After an even-par round of 71, McIlroy missed the cut at the European Tour event on Friday and will be making an earlier-than-planned journey to the south of England for next week's British Open.
He was 1 under for the tournament, 10 shots off the lead held by the top-ranked Rahm and Belgium's Thomas Detry — after their rounds of 6-under 65 — and first-round leader Jack Senior (67). They were all on 11-under 131 overall.
McIlroy was reluctant to speak in detail about the incident on his first hole, which took place about 8 a.m. local time.
“I was surprised," he said
“It was handled efficiently and everything was OK. I had no idea who it was."
Rahm said alcohol could be smelled on the spectator’s breath.
“He came in so confident and we thought he was going to take a picture or something," the U.S. Open champion said. "We thought he was maybe part of the camera crew or a photographer.

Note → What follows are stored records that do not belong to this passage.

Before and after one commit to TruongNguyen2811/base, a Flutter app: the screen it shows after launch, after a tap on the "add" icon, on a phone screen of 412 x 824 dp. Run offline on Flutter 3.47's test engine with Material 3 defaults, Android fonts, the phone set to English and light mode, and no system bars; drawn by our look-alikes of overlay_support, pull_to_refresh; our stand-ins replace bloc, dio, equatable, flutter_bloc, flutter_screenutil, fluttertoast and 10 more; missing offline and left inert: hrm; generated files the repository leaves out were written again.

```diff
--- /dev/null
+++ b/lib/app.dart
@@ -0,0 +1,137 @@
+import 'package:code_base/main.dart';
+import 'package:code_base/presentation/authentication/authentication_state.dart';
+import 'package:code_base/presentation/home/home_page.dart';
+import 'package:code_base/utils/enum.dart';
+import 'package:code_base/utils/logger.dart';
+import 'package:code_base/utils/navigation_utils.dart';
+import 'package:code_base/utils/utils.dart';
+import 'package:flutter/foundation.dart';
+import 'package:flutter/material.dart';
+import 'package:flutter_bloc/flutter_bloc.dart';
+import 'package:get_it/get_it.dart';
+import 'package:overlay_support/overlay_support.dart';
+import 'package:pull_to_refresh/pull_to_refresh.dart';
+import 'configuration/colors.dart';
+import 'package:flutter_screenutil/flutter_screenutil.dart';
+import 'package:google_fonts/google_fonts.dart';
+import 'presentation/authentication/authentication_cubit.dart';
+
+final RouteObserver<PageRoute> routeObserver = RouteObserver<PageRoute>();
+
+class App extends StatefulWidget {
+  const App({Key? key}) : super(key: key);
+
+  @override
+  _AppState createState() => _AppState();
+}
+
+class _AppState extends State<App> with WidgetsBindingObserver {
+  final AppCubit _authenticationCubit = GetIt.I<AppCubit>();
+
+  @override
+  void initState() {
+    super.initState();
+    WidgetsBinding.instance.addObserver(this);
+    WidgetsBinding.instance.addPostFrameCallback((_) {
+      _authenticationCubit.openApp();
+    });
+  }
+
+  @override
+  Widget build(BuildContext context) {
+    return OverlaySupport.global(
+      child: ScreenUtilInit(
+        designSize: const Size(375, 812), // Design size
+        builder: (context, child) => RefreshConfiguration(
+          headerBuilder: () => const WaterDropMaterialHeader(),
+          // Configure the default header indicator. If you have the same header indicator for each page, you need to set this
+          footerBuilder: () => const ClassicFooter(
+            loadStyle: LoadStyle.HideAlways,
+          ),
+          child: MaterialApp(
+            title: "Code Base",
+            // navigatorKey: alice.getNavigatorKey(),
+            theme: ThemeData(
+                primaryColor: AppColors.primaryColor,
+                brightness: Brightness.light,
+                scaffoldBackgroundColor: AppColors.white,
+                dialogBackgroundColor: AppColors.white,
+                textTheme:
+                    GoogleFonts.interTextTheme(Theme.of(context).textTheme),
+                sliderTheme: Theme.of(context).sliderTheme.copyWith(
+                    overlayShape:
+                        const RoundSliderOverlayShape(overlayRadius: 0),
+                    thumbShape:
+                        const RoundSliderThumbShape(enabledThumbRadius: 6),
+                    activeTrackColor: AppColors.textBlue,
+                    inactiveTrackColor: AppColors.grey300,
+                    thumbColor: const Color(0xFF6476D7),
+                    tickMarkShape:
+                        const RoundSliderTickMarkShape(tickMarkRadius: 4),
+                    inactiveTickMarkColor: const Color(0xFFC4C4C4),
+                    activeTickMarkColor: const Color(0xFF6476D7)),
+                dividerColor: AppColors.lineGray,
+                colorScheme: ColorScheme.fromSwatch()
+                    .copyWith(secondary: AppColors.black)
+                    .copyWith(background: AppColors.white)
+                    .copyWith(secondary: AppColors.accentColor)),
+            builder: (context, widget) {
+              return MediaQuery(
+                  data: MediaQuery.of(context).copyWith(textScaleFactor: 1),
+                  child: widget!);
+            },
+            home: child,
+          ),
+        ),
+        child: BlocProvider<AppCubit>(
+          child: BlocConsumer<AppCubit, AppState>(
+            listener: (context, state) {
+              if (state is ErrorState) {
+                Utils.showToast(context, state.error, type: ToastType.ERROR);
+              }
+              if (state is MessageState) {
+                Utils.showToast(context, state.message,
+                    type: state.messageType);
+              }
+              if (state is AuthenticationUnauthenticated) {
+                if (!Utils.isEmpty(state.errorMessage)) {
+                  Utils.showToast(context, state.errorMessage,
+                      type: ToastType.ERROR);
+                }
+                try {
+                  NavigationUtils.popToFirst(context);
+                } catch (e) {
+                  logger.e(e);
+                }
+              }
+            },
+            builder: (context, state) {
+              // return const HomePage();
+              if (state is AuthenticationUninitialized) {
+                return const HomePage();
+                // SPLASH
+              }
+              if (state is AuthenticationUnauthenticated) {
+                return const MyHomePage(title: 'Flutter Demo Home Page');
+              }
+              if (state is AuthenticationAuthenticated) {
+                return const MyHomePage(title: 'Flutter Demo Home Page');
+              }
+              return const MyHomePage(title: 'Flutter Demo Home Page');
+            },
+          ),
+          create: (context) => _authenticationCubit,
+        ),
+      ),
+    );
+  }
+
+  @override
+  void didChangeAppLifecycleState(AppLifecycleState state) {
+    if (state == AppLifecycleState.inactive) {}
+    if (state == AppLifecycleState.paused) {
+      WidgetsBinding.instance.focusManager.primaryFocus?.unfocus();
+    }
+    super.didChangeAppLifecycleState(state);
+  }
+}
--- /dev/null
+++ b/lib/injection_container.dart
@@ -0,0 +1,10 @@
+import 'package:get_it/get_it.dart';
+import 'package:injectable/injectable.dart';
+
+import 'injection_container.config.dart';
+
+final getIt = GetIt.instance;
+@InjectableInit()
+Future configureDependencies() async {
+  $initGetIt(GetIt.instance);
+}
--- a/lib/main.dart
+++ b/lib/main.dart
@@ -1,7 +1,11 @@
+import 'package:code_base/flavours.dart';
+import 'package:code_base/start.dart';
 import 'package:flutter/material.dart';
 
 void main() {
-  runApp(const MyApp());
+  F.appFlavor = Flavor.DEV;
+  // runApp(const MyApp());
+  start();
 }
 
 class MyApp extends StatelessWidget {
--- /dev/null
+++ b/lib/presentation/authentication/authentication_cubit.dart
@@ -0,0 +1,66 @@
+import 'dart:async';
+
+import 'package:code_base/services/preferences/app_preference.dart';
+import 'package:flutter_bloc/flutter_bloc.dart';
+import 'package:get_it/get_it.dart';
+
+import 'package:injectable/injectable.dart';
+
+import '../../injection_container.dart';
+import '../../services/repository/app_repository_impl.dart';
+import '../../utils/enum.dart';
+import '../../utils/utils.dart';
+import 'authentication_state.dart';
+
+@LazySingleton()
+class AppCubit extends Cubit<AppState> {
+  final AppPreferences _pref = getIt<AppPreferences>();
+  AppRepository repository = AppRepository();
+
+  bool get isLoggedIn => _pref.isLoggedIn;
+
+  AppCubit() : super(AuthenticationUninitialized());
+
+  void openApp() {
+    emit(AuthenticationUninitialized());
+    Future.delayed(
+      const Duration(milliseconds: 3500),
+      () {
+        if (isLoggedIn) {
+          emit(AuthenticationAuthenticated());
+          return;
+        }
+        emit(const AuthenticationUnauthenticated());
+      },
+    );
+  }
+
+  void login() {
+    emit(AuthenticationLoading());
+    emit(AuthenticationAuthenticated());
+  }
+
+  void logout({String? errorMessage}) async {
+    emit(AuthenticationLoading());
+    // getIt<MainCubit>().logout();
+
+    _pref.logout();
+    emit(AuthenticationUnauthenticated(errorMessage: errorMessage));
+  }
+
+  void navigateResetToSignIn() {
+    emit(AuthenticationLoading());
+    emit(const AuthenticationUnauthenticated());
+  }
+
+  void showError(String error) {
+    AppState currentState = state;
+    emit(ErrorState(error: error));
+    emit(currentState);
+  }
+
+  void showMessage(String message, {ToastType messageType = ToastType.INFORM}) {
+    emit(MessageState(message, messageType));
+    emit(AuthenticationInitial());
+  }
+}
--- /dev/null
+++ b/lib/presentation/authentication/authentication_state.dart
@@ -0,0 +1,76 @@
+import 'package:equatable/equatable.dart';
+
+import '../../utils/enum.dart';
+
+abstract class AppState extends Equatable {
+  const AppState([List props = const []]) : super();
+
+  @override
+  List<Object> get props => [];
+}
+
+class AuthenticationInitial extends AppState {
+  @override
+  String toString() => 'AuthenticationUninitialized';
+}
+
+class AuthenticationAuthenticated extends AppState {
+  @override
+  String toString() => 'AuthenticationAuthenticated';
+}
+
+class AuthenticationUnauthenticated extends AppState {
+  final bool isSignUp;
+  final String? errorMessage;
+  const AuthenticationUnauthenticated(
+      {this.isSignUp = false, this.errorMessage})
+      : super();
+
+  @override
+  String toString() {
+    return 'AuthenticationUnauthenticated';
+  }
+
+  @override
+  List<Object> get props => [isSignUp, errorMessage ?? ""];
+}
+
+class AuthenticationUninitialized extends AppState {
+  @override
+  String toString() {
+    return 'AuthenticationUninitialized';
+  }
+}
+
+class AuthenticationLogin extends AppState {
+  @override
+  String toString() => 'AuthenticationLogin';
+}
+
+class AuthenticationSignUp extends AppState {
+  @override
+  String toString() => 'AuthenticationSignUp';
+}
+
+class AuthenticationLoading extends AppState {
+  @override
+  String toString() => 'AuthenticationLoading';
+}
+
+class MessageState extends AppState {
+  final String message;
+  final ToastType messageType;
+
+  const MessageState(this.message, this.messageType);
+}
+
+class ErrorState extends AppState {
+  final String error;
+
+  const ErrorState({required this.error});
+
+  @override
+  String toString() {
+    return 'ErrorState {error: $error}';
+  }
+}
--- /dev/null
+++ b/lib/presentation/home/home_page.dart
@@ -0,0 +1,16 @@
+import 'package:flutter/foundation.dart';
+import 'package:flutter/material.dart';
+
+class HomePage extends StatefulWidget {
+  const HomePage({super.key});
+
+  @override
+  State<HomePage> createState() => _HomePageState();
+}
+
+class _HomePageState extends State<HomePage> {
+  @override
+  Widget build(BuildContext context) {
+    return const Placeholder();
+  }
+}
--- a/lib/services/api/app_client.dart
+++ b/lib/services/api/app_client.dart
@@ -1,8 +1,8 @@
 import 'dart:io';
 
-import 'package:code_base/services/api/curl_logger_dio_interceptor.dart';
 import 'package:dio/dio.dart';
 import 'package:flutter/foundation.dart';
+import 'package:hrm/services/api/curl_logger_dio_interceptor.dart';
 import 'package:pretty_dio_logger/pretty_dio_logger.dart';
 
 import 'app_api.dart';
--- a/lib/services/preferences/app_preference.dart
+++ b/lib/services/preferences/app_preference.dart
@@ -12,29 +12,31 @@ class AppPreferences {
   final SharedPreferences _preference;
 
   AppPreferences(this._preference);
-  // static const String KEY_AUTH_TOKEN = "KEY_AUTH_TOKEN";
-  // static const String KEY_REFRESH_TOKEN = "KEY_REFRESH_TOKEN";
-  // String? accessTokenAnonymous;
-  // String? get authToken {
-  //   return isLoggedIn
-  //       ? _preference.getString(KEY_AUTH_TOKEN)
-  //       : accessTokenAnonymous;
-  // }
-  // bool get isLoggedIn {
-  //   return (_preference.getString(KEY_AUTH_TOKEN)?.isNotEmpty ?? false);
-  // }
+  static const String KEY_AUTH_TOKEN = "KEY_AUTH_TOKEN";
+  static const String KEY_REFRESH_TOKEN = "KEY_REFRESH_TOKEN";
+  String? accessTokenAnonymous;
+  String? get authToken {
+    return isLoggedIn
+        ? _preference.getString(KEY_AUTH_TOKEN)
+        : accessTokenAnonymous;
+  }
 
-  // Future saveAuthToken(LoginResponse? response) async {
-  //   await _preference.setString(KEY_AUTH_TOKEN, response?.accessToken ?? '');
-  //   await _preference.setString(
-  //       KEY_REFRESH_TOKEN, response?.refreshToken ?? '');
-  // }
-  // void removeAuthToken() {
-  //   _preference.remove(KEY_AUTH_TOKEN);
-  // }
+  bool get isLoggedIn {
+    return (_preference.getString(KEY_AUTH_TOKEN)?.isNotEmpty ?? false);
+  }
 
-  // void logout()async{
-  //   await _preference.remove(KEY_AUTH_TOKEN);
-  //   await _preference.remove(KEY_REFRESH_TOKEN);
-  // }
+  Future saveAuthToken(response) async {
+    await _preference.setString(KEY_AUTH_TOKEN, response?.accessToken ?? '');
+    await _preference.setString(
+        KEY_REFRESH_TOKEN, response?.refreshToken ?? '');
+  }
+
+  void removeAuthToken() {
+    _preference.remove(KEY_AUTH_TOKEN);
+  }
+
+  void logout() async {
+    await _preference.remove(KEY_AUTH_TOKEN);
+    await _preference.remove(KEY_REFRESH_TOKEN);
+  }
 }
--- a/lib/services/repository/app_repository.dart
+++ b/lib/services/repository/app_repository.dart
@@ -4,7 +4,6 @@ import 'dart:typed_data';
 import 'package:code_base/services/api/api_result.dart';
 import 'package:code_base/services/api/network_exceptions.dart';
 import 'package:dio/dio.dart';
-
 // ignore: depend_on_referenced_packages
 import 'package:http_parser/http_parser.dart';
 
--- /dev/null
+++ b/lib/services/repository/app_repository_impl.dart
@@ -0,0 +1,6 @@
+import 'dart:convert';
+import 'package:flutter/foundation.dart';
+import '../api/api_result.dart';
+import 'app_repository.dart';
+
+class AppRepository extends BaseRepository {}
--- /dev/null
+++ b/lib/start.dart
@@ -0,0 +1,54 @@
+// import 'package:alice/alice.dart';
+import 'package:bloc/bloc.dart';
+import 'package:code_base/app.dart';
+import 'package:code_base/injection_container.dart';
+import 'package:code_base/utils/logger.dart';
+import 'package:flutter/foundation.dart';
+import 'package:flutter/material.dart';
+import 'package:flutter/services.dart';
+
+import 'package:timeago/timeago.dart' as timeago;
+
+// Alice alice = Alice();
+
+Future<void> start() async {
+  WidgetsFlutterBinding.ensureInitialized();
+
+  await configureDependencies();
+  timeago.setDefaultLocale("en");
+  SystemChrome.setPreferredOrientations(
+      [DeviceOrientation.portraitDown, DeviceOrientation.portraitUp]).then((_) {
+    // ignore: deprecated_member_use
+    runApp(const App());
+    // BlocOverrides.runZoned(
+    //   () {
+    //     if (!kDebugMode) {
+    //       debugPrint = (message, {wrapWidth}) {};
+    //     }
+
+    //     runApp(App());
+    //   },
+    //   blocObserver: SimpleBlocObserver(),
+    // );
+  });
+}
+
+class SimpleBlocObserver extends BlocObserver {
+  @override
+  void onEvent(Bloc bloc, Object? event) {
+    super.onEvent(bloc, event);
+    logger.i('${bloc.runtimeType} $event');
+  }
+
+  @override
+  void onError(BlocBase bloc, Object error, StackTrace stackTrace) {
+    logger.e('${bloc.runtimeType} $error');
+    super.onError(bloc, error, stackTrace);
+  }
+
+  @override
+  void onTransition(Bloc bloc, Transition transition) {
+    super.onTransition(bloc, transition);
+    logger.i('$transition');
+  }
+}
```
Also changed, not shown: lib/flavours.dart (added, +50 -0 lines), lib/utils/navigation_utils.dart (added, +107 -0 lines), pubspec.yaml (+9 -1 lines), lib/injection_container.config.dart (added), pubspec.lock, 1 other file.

“After a little bit, when he walked back and they were taking him out, you could smell the reason why it happened. Me and Rory didn’t say anything. He was holding a 6-iron and I didn’t want to get hurt."

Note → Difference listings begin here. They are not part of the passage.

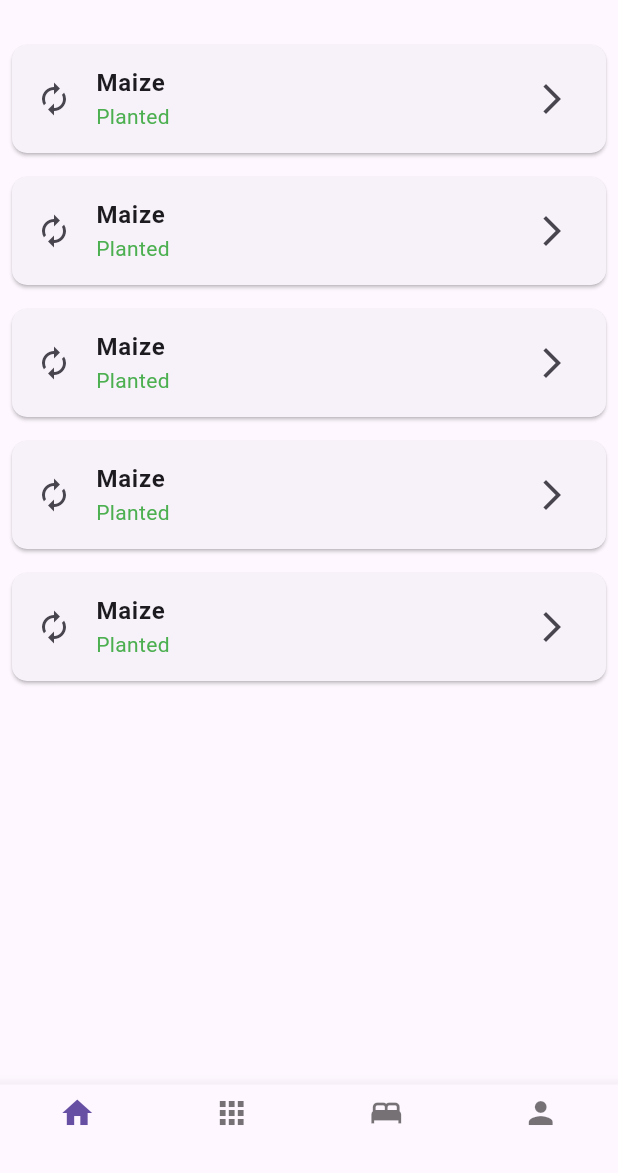
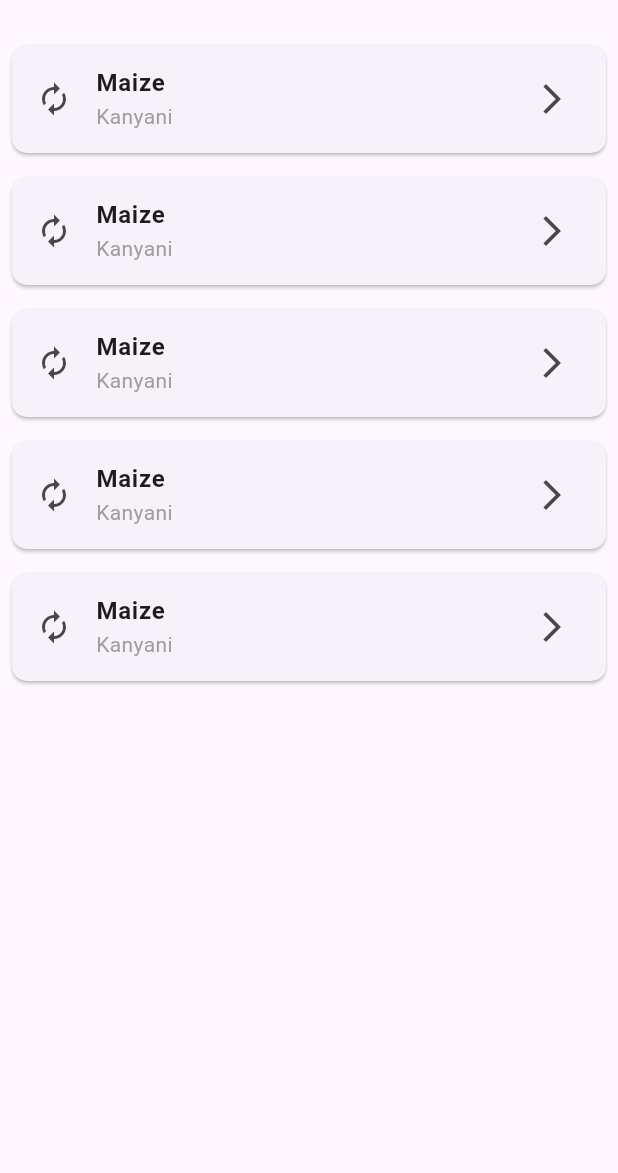
Before and after one commit to bsc-inf-20-19/FarmRecordsManagementSystem, a Flutter app: the CropListScreen screen opened directly, on a phone screen of 412 x 824 dp, the part 63-1236 px from its top. Run offline on Flutter 3.47's test engine with Material 3 defaults, Android fonts, the phone set to English and light mode, and no system bars; our stand-ins replace sqflite; accounts and stored records are empty.

Commit message:
some modifications

```diff
--- a/farm_records_management_system/lib/home/widgets/crop_lists.dart
+++ b/farm_records_management_system/lib/home/widgets/crop_lists.dart
@@ -20,28 +20,6 @@ class CropListScreen extends StatelessWidget {
         itemBuilder: (context, index) {
           return CroplistCard();
         },
-      ),
-      bottomNavigationBar: BottomNavigationBar(
-        currentIndex: 0,
-        type: BottomNavigationBarType.fixed,
-        items: [
-          BottomNavigationBarItem(
-            icon: Icon(Icons.home),
-            label: '',
-          ),
-          BottomNavigationBarItem(
-            icon: Icon(Icons.apps),
-            label: '',
-          ),
-          BottomNavigationBarItem(
-            icon: Icon(Icons.bed),
-            label: '',
-          ),
-          BottomNavigationBarItem(
-            icon: Icon(Icons.person),
-            label: '',
-          ),
-        ],
       ),
     );
   }
@@ -67,8 +45,8 @@ class CroplistCard extends StatelessWidget {
         subtitle: Row(
           children: [
             Text(
-              'Planted',
-              style: TextStyle(color: Colors.green),
+              'Kanyani',
+              style: TextStyle(color: Colors.grey),
             ),
           ],
         ),
```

Rahm didn't think the incident unnerved McIlroy.
“It didn’t put anyone off," the Spanish player said. "If anything, it put a smile on our faces. It will be a pretty good story to tell in the future.”
Footage of the incident was spread widely on social media. The man was eventually escorted off the tee by a security guard after handing the club to McIlroy’s caddie, Harry Diamond.

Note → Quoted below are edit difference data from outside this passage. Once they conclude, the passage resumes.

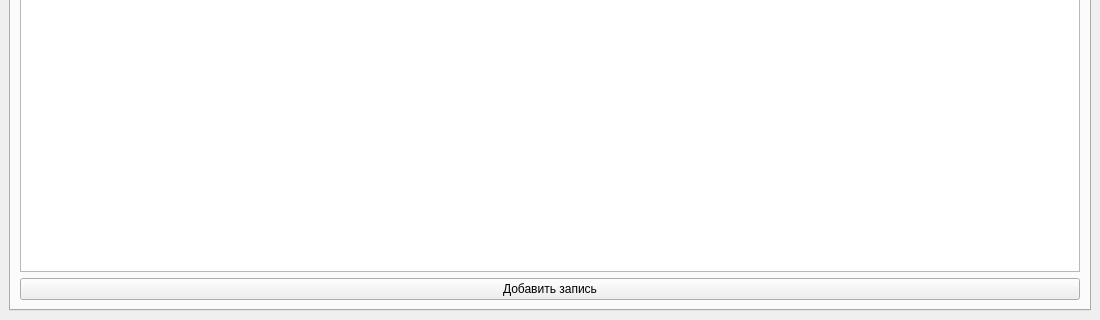
Qt form Data_management/2/mainwindow.ui (lDeathlWhisperl/LETI) before a commit; both pictures show x 0 to 1100 and y 325 to 645 of the 1100 by 645 pixel window.
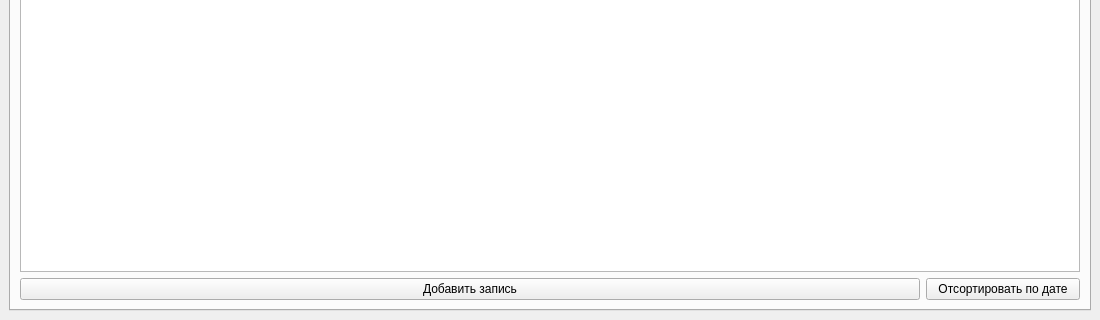
The same form after that commit.

```diff
--- a/Data_management/2/mainwindow.ui
+++ b/Data_management/2/mainwindow.ui
@@ -150,11 +150,34 @@
          </widget>
         </item>
         <item>
+         <layout class="QHBoxLayout" name="horizontalLayout_2">
+          <item>
          <widget class="QPushButton" name="PB_m_entry">
+            <property name="minimumSize">
+             <size>
+              <width>900</width>
+              <height>0</height>
+             </size>
+            </property>
+            <property name="maximumSize">
+             <size>
+              <width>900</width>
+              <height>16777215</height>
+             </size>
+            </property>
           <property name="text">
            <string>Добавить запись</string>
           </property>
          </widget>
+          </item>
+          <item>
+           <widget class="QPushButton" name="PB_sort">
+            <property name="text">
+             <string>Отсортировать по дате</string>
+            </property>
+           </widget>
+          </item>
+         </layout>
         </item>
        </layout>
       </widget>
```
Lines whose indentation alone changed are shown as unchanged.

David Wilson, a member of nearby club Kilspindie who posted the footage, said in The Scotsman newspaper: “The players laughed it off, saying they knew he wasn’t a golfer when they saw his grip.”
The European Tour said the matter was being dealt with by Police Scotland, which told Britain's Press Association that the man had been taken to the hospital in Edinburgh and that "enquiries are ongoing.”
This week marks the first time that spectators have been allowed in to watch a British golf event since the start of the coronavirus pandemic. Around 4,000 were being permitted entry per day.
They didn't help McIlroy, who was seventh in the U.S. Open at Torrey Pines last month but was tied for only 59th in the Irish Open last week.
Rahm has retained the form that led him to his first major title, adding a 65 to his opening 66.
He reached the turn in 29 shots — and was 6 under for his round at that stage — and added a seventh birdie of the day at No. 1.
Rahm could cover the front nine only in even par.
“The elements changed and I was playing some holes in a wind I had never played before. I got a little hesitant,” Rahm said.
“I made some aggressive swings without thinking about it as much as I could have because I was playing so well and maybe could have taken a step back. Swing-wise, it’s good. If I just clean up some little mistakes, it could be better.”
George Coetzee (66), Lee Westwood and Matt Fitzpatrick (66) were a stroke behind Rahm, Detry and Senior.
No.3-ranked Justin Thomas was a further shot back after a 69.